_About this exercise_:
Copy out each line in the material below that has the word "setError".

━━━━━━

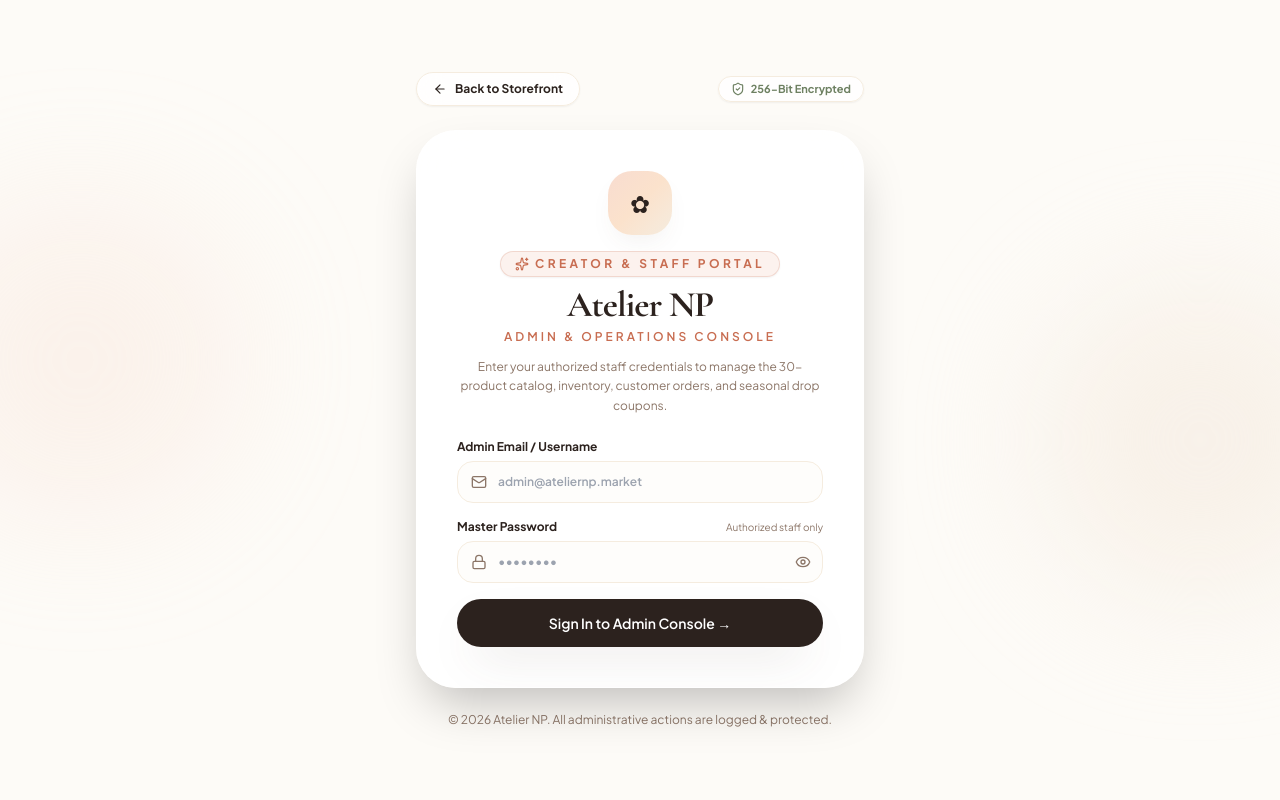
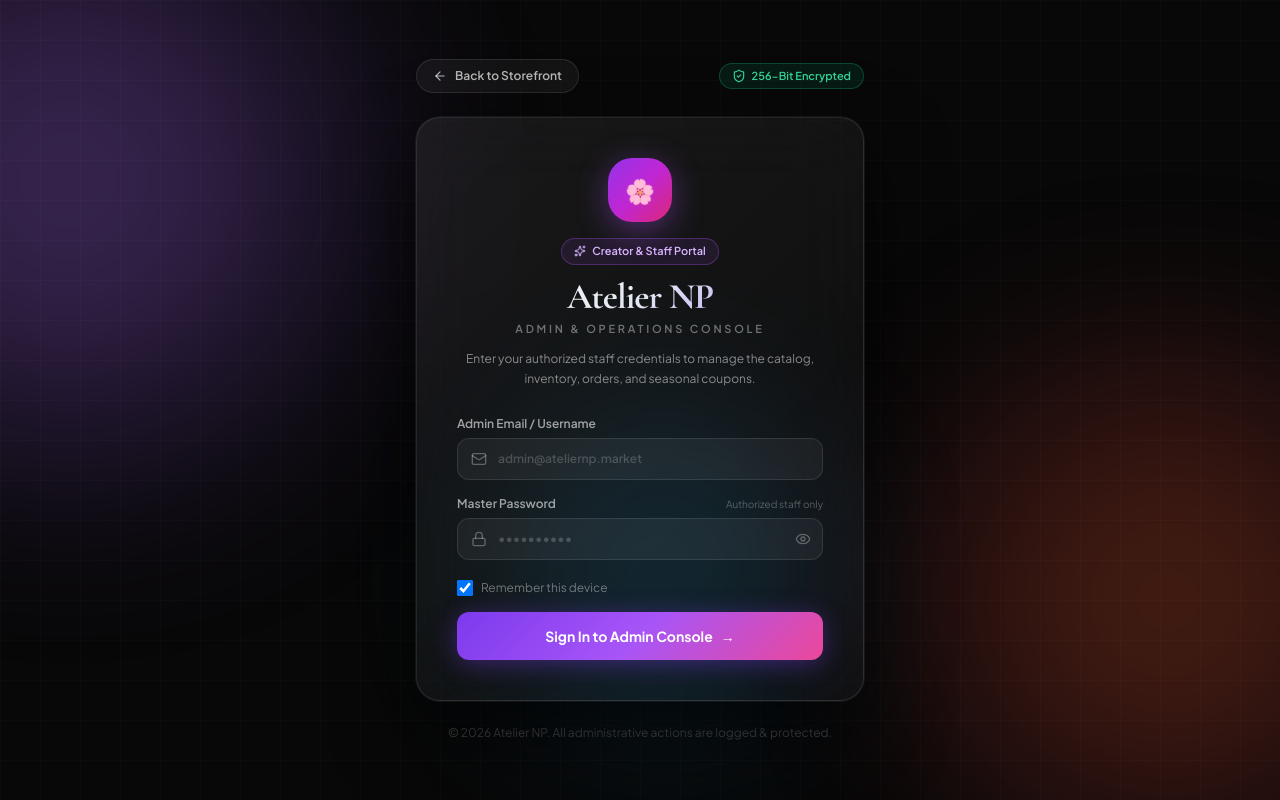
Before and after one commit to Akankshyamishra7/Craft-website, a Next.js app: page /admin in a window 1280 px wide. Built offline with nearby package versions, Linux system fonts and the light colour scheme.

Commit message:
feat: new Lavender & Plum premium color theme - complete palette overhaul

```diff
--- a/src/components/AdminLoginForm.jsx
+++ b/src/components/AdminLoginForm.jsx
@@ -1,4 +1,4 @@
-"use client"
+'use client'
 
 import { useState } from 'react'
 import Link from 'next/link'
@@ -30,7 +30,6 @@ export default function AdminLoginForm({ onLoginSuccess }) {
       const cleanEmail = email.trim().toLowerCase()
       const cleanPass = password.trim()
 
-      // Allow admin credentials with broad convenience
       const isValidEmail =
         cleanEmail === 'admin@ateliernp.market' ||
         cleanEmail === 'admin' ||
@@ -66,70 +65,114 @@ export default function AdminLoginForm({ onLoginSuccess }) {
         }
       } else {
         setIsLoading(false)
-        setError('Invalid credentials. Use admin@ateliernp.market and password: admin123')
+        setError('Invalid credentials. Please try again.')
       }
     }, 400)
   }
 
   return (
-    <div className="flex min-h-screen items-center justify-center bg-cream px-4 py-12">
-      {/* Background Soft Glows */}
-      <div className="pointer-events-none fixed -left-20 top-1/4 h-80 w-80 rounded-full bg-blossom/30 blur-3xl" />
-      <div className="pointer-events-none fixed -right-20 bottom-1/4 h-80 w-80 rounded-full bg-sand/60 blur-3xl" />
+    <div className="relative flex min-h-screen items-center justify-center overflow-hidden bg-[#080808] px-4 py-12">
 
-      <div className="relative w-full max-w-md">
-        {/* Top Back to Storefront Link */}
+      {/* ── Gradient Background Orbs ── */}
+      <div
+        className="pointer-events-none fixed left-[-15%] top-[-10%] h-[520px] w-[520px] rounded-full opacity-30 blur-[120px]"
+        style={{ background: 'radial-gradient(circle, #c084fc, #7c3aed)' }}
+      />
+      <div
+        className="pointer-events-none fixed right-[-10%] bottom-[-5%] h-[480px] w-[480px] rounded-full opacity-25 blur-[100px]"
+        style={{ background: 'radial-gradient(circle, #f97316, #be185d)' }}
+      />
+      <div
+        className="pointer-events-none fixed left-[40%] bottom-[10%] h-[300px] w-[300px] rounded-full opacity-20 blur-[90px]"
+        style={{ background: 'radial-gradient(circle, #06b6d4, #3b82f6)' }}
+      />
+
+      {/* ── Subtle grid overlay ── */}
+      <div
+        className="pointer-events-none fixed inset-0 opacity-[0.04]"
+        style={{
+          backgroundImage:
+            'linear-gradient(rgba(255,255,255,0.5) 1px, transparent 1px), linear-gradient(90deg, rgba(255,255,255,0.5) 1px, transparent 1px)',
+          backgroundSize: '40px 40px',
+        }}
+      />
+
+      <div className="relative z-10 w-full max-w-md">
+
+        {/* ── Top nav bar ── */}
         <div className="mb-6 flex items-center justify-between">
           <Link
             href="/"
-            className="inline-flex items-center gap-2 rounded-full border border-sand bg-white/80 px-4 py-2 text-xs font-bold text-cocoa shadow-sm backdrop-blur-md transition hover:bg-clay hover:text-white"
+            className="inline-flex items-center gap-2 rounded-full border border-white/10 bg-white/5 px-4 py-2 text-xs font-semibold text-white/70 backdrop-blur-md transition hover:bg-white/10 hover:text-white"
           >
             <ArrowLeft className="h-3.5 w-3.5" />
             Back to Storefront
           </Link>
-
-          <span className="inline-flex items-center gap-1.5 rounded-full border border-sand bg-white/80 px-3 py-1 text-[11px] font-bold text-moss shadow-sm">
-            <ShieldCheck className="h-3.5 w-3.5 text-moss" />
+          <span className="inline-flex items-center gap-1.5 rounded-full border border-emerald-500/30 bg-emerald-500/10 px-3 py-1 text-[11px] font-semibold text-emerald-400">
+            <ShieldCheck className="h-3.5 w-3.5" />
             256-Bit Encrypted
           </span>
         </div>
 
-        {/* Login Card */}
-        <div className="overflow-hidden rounded-[2.5rem] border border-white/90 bg-white/90 p-8 shadow-2xl backdrop-blur-xl sm:p-10">
+        {/* ── Login Card ── */}
+        <div
+          className="overflow-hidden rounded-3xl border border-white/10 p-8 shadow-2xl backdrop-blur-2xl sm:p-10"
+          style={{
+            background: 'linear-gradient(135deg, rgba(255,255,255,0.07) 0%, rgba(255,255,255,0.02) 100%)',
+            boxShadow: '0 0 0 1px rgba(255,255,255,0.06), 0 32px 80px rgba(0,0,0,0.7)',
+          }}
+        >
           {/* Brand Header */}
           <div className="text-center">
-            <div className="mx-auto mb-4 grid h-16 w-16 place-items-center rounded-3xl bg-gradient-to-br from-blossom via-peach to-sand text-2xl shadow-soft">
-              ✿
+            <div
+              className="mx-auto mb-4 grid h-16 w-16 place-items-center rounded-3xl bg-gradient-to-br from-purple-600 via-fuchsia-600 to-pink-600 text-2xl shadow-lg"
+              style={{
+                boxShadow: '0 8px 32px rgba(168,85,247,0.4)',
+              }}
+            >
+              🌸
             </div>
-            <span className="section-eyebrow">
-              <Sparkles className="h-3.5 w-3.5 text-clay" /> Creator & Staff Portal
-            </span>
-            <h1 className="mt-2 font-serif text-3xl font-extrabold tracking-tight text-cocoa sm:text-4xl">
+
+            <div className="inline-flex items-center gap-1.5 rounded-full border border-purple-500/30 bg-purple-500/10 px-3 py-1 text-[11px] font-semibold text-purple-300">
+              <Sparkles className="h-3 w-3" />
+              Creator &amp; Staff Portal
+            </div>
+
+            <h1
+              className="mt-3 font-serif text-3xl font-extrabold tracking-tight sm:text-4xl"
+              style={{
+                background: 'linear-gradient(135deg, #ffffff 0%, #e2e8f0 50%, #a78bfa 100%)',
+                WebkitBackgroundClip: 'text',
+                WebkitTextFillColor: 'transparent',
+                backgroundClip: 'text',
+              }}
+            >
               Atelier NP
             </h1>
-            <p className="mt-1 text-xs font-semibold uppercase tracking-[0.25em] text-clay">
-              Admin & Operations Console
+            <p className="mt-1 text-[11px] font-semibold uppercase tracking-[0.25em] text-white/40">
+              Admin &amp; Operations Console
             </p>
-            <p className="mt-3 text-xs leading-relaxed text-cocoa-muted">
-              Enter your authorized staff credentials to manage the 30-product catalog, inventory, customer orders, and seasonal drop coupons.
+            <p className="mt-3 text-xs leading-relaxed text-white/50">
+              Enter your authorized staff credentials to manage the catalog, inventory, orders, and seasonal coupons.
             </p>
           </div>
 
           {/* Error Alert */}
           {error && (
-            <div className="mt-6 flex items-center gap-2.5 rounded-2xl border border-rose-200 bg-rose-50 p-3.5 text-xs font-medium text-rose-700">
-              <ShieldAlert className="h-4 w-4 shrink-0 text-rose-500" />
+            <div className="mt-6 flex items-center gap-2.5 rounded-2xl border border-rose-500/30 bg-rose-500/10 p-3.5 text-xs font-medium text-rose-400">
+              <ShieldAlert className="h-4 w-4 shrink-0" />
               <span>{error}</span>
             </div>
           )}
 
           {/* Form */}
-          <form onSubmit={handleLogin} autoComplete="off" className="mt-6 space-y-4">
-            {/* Email Field */}
+          <form onSubmit={handleLogin} autoComplete="off" className="mt-7 space-y-4">
+
+            {/* Email */}
             <div>
-              <label className="block text-xs font-bold text-cocoa">Admin Email / Username</label>
-              <div className="relative mt-1.5">
-                <Mail className="pointer-events-none absolute left-3.5 top-1/2 h-4 w-4 -translate-y-1/2 text-cocoa-muted" />
+              <label className="block text-xs font-semibold text-white/60 mb-1.5">Admin Email / Username</label>
+              <div className="relative">
+                <Mail className="pointer-events-none absolute left-3.5 top-1/2 h-4 w-4 -translate-y-1/2 text-white/30" />
                 <input
                   type="text"
                   required
@@ -137,59 +180,81 @@ export default function AdminLoginForm({ onLoginSuccess }) {
                   value={email}
                   onChange={(e) => setEmail(e.target.value)}
                   placeholder="admin@ateliernp.market"
-                  className="w-full rounded-2xl border border-sand bg-cream/50 py-3 pl-10 pr-4 text-xs font-semibold text-cocoa outline-none transition focus:border-clay focus:bg-white focus:ring-2 focus:ring-clay/20"
+                  className="w-full rounded-xl border border-white/10 bg-white/5 py-3 pl-10 pr-4 text-xs font-semibold text-white placeholder-white/20 outline-none transition focus:border-purple-500/60 focus:bg-white/8 focus:ring-2 focus:ring-purple-500/20"
                 />
               </div>
             </div>
 
-            {/* Password Field */}
+            {/* Password */}
             <div>
-              <div className="flex items-center justify-between">
-                <label className="block text-xs font-bold text-cocoa">Master Password</label>
-                <span className="text-[10px] text-cocoa-muted">Authorized staff only</span>
+              <div className="flex items-center justify-between mb-1.5">
+                <label className="block text-xs font-semibold text-white/60">Master Password</label>
+                <span className="text-[10px] text-white/30">Authorized staff only</span>
               </div>
-              <div className="relative mt-1.5">
-                <Lock className="pointer-events-none absolute left-3.5 top-1/2 h-4 w-4 -translate-y-1/2 text-cocoa-muted" />
+              <div className="relative">
+                <Lock className="pointer-events-none absolute left-3.5 top-1/2 h-4 w-4 -translate-y-1/2 text-white/30" />
                 <input
                   type={showPassword ? 'text' : 'password'}
                   required
                   autoComplete="new-password"
                   value={password}
                   onChange={(e) => setPassword(e.target.value)}
-                  placeholder="••••••••"
-                  className="w-full rounded-2xl border border-sand bg-cream/50 py-3 pl-10 pr-10 text-xs font-semibold text-cocoa outline-none transition focus:border-clay focus:bg-white focus:ring-2 focus:ring-clay/20"
+                  placeholder="••••••••••"
+                  className="w-full rounded-xl border border-white/10 bg-white/5 py-3 pl-10 pr-10 text-xs font-semibold text-white placeholder-white/20 outline-none transition focus:border-purple-500/60 focus:bg-white/8 focus:ring-2 focus:ring-purple-500/20"
                 />
                 <button
                   type="button"
                   onClick={() => setShowPassword(!showPassword)}
-                  className="absolute right-3 top-1/2 -translate-y-1/2 text-cocoa-muted hover:text-cocoa"
+                  className="absolute right-3 top-1/2 -translate-y-1/2 text-white/30 hover:text-white/70 transition"
                   aria-label={showPassword ? 'Hide password' : 'Show password'}
                 >
                   {showPassword ? <EyeOff className="h-4 w-4" /> : <Eye className="h-4 w-4" />}
                 </button>
               </div>
             </div>
-            {/* Submit Button */}
+
+            {/* Remember Me */}
+            <div className="flex items-center gap-2 pt-1">
+              <input
+                type="checkbox"
+                id="rememberMe"
+                checked={rememberMe}
+                onChange={(e) => setRememberMe(e.target.checked)}
+                className="h-4 w-4 rounded border-white/20 bg-white/10 text-purple-500 focus:ring-purple-500/30"
+              />
+              <label htmlFor="rememberMe" className="cursor-pointer text-xs text-white/40">
+                Remember this device
+              </label>
+            </div>
+
+            {/* Submit */}
             <button
               type="submit"
               disabled={isLoading}
-              className="btn-dark w-full justify-center py-3.5 text-sm shadow-lift hover:bg-black transition"
+              className="relative mt-2 w-full overflow-hidden rounded-xl py-3.5 text-sm font-bold text-white shadow-lg transition-all hover:scale-[1.02] hover:shadow-purple-500/30 disabled:opacity-60 disabled:cursor-not-allowed"
+              style={{
+                background: 'linear-gradient(135deg, #7c3aed 0%, #a855f7 50%, #ec4899 100%)',
+                boxShadow: '0 4px 24px rgba(124,58,237,0.4)',
+              }}
             >
               {isLoading ? (
-                <span className="inline-flex items-center gap-2">
+                <span className="inline-flex items-center justify-center gap-2">
                   <span className="h-4 w-4 animate-spin rounded-full border-2 border-white border-t-transparent" />
                   Verifying Credentials...
                 </span>
               ) : (
-                'Sign In to Admin Console →'
+                <span className="inline-flex items-center justify-center gap-2">
+                  Sign In to Admin Console
+                  <span>→</span>
+                </span>
               )}
             </button>
           </form>
         </div>
 
-        {/* Footer Note */}
-        <p className="mt-6 text-center text-xs text-cocoa-muted">
-          © {new Date().getFullYear()} Atelier NP. All administrative actions are logged & protected.
+        {/* Footer */}
+        <p className="mt-6 text-center text-xs text-white/25">
+          © {new Date().getFullYear()} Atelier NP. All administrative actions are logged &amp; protected.
         </p>
       </div>
     </div>
--- a/src/index.css
+++ b/src/index.css
@@ -14,7 +14,7 @@
 
   body {
     @apply bg-cream text-cocoa antialiased font-sans selection:bg-blossom selection:text-cocoa min-h-screen relative;
-    background: linear-gradient(180deg, #fdfbf7 0%, #f9f3ea 50%, #f5eee2 100%);
+    background: linear-gradient(180deg, #faf8ff 0%, #f5f0ff 50%, #ede9fe 100%);
   }
 
   /* Hardware-accelerated smooth background glow layer without fixed scroll repaints */
@@ -27,10 +27,10 @@
     transform: translate3d(0, 0, 0);
     backface-visibility: hidden;
     background-image:
-      radial-gradient(circle at 12% 14%, rgba(248, 220, 208, 0.4), transparent 30%),
-      radial-gradient(circle at 88% 18%, rgba(222, 217, 255, 0.3), transparent 28%),
-      radial-gradient(circle at 75% 82%, rgba(217, 243, 229, 0.35), transparent 32%),
-      radial-gradient(circle at 20% 75%, rgba(251, 226, 204, 0.3), transparent 26%);
+      radial-gradient(circle at 12% 14%, rgba(196, 181, 253, 0.4), transparent 30%),
+      radial-gradient(circle at 88% 18%, rgba(240, 171, 252, 0.25), transparent 28%),
+      radial-gradient(circle at 75% 82%, rgba(209, 250, 229, 0.3), transparent 32%),
+      radial-gradient(circle at 20% 75%, rgba(224, 231, 255, 0.35), transparent 26%);
     contain: strict;
   }
 
@@ -52,16 +52,16 @@
   }
 
   ::-webkit-scrollbar-track {
-    background: #fbf6ee;
+    background: #f5f3ff;
   }
 
   ::-webkit-scrollbar-thumb {
-    background: #dfcfbe;
+    background: #c4b5fd;
     border-radius: 9999px;
   }
 
   ::-webkit-scrollbar-thumb:hover {
-    background: #c86d51;
+    background: #7c3aed;
   }
 }
 
@@ -100,7 +100,7 @@
   }
 
   .btn-dark {
-    @apply inline-flex items-center justify-center gap-2 rounded-full bg-cocoa px-6 py-3.5 text-sm font-semibold text-white shadow-soft transition duration-200 hover:-translate-y-0.5 hover:bg-[#1a1411] hover:shadow-lift active:translate-y-0 cursor-pointer;
+    @apply inline-flex items-center justify-center gap-2 rounded-full bg-cocoa px-6 py-3.5 text-sm font-semibold text-white shadow-soft transition duration-200 hover:-translate-y-0.5 hover:bg-[#15122a] hover:shadow-lift active:translate-y-0 cursor-pointer;
     transform: translateZ(0);
   }
 
--- a/tailwind.config.js
+++ b/tailwind.config.js
@@ -8,49 +8,49 @@ export default {
         sans: ['"Plus Jakarta Sans"', 'system-ui', 'sans-serif'],
       },
       boxShadow: {
-        soft: '0 12px 32px -16px rgba(95, 71, 56, 0.18)',
-        lift: '0 20px 48px -18px rgba(95, 71, 56, 0.28)',
-        glow: '0 0 30px -5px rgba(213, 155, 116, 0.35)',
-        glass: '0 8px 32px 0 rgba(95, 71, 56, 0.08)',
-        dropdown: '0 16px 40px -10px rgba(95, 71, 56, 0.22)',
+        soft: '0 12px 32px -16px rgba(88, 28, 135, 0.15)',
+        lift: '0 20px 48px -18px rgba(88, 28, 135, 0.25)',
+        glow: '0 0 30px -5px rgba(139, 92, 246, 0.35)',
+        glass: '0 8px 32px 0 rgba(88, 28, 135, 0.08)',
+        dropdown: '0 16px 40px -10px rgba(88, 28, 135, 0.22)',
       },
       colors: {
-        cream: '#fdfbf7',
-        sand: '#f5ecdf',
-        blossom: '#f8dcd0',
-        blush: '#f9dee4',
-        lilac: '#ded9ff',
-        sky: '#dcf0ff',
-        mint: '#d9f3e5',
-        peach: '#fbe2cc',
-        gold: '#f6e4bc',
+        cream: '#faf8ff',
+        sand: '#ede9fe',
+        blossom: '#ddd6fe',
+        blush: '#f0abfc',
+        lilac: '#c4b5fd',
+        sky: '#e0e7ff',
+        mint: '#d1fae5',
+        peach: '#fce7f3',
+        gold: '#fef3c7',
         clay: {
-          DEFAULT: '#c86d51',
-          hover: '#b55a3f',
-          light: '#faeae3',
+          DEFAULT: '#7c3aed',
+          hover: '#6d28d9',
+          light: '#f5f3ff',
         },
         moss: {
-          DEFAULT: '#6e8062',
-          light: '#eef3ea',
+          DEFAULT: '#059669',
+          light: '#ecfdf5',
         },
         cocoa: {
-          DEFAULT: '#2c221e',
-          soft: '#5f4738',
-          muted: '#8c7668',
-          light: '#f2ede7',
+          DEFAULT: '#1e1b2e',
+          soft: '#4c3f6e',
+          muted: '#7c6f9b',
+          light: '#f3f0ff',
         },
       },
       backgroundImage: {
         paper:
-          'radial-gradient(circle at top left, rgba(255,255,255,0.9), transparent 45%), linear-gradient(135deg, rgba(255,255,255,0.8), rgba(250,244,236,0.98))',
+          'radial-gradient(circle at top left, rgba(255,255,255,0.9), transparent 45%), linear-gradient(135deg, rgba(255,255,255,0.8), rgba(245,243,255,0.98))',
         texture:
-          'radial-gradient(circle at 1px 1px, rgba(140, 118, 104, 0.09) 1px, transparent 0)',
+          'radial-gradient(circle at 1px 1px, rgba(124, 58, 237, 0.06) 1px, transparent 0)',
         'glass-gradient':
           'linear-gradient(135deg, rgba(255,255,255,0.85) 0%, rgba(255,255,255,0.45) 100%)',
         'terracotta-gradient':
-          'linear-gradient(135deg, #d57a5d 0%, #b85b40 100%)',
+          'linear-gradient(135deg, #8b5cf6 0%, #6d28d9 100%)',
         'soft-glow':
-          'radial-gradient(circle, rgba(248, 220, 208, 0.6) 0%, rgba(253, 251, 247, 0) 70%)',
+          'radial-gradient(circle, rgba(196, 181, 253, 0.5) 0%, rgba(250, 248, 255, 0) 70%)',
       },
       keyframes: {
         floaty: {
```
Also changed, not shown: src/components/CraftCustomizer.jsx (+16 -16 lines).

━━━━━━

_Task response_:
-        setError('Invalid credentials. Use admin@ateliernp.market and password: admin123')
+        setError('Invalid credentials. Please try again.')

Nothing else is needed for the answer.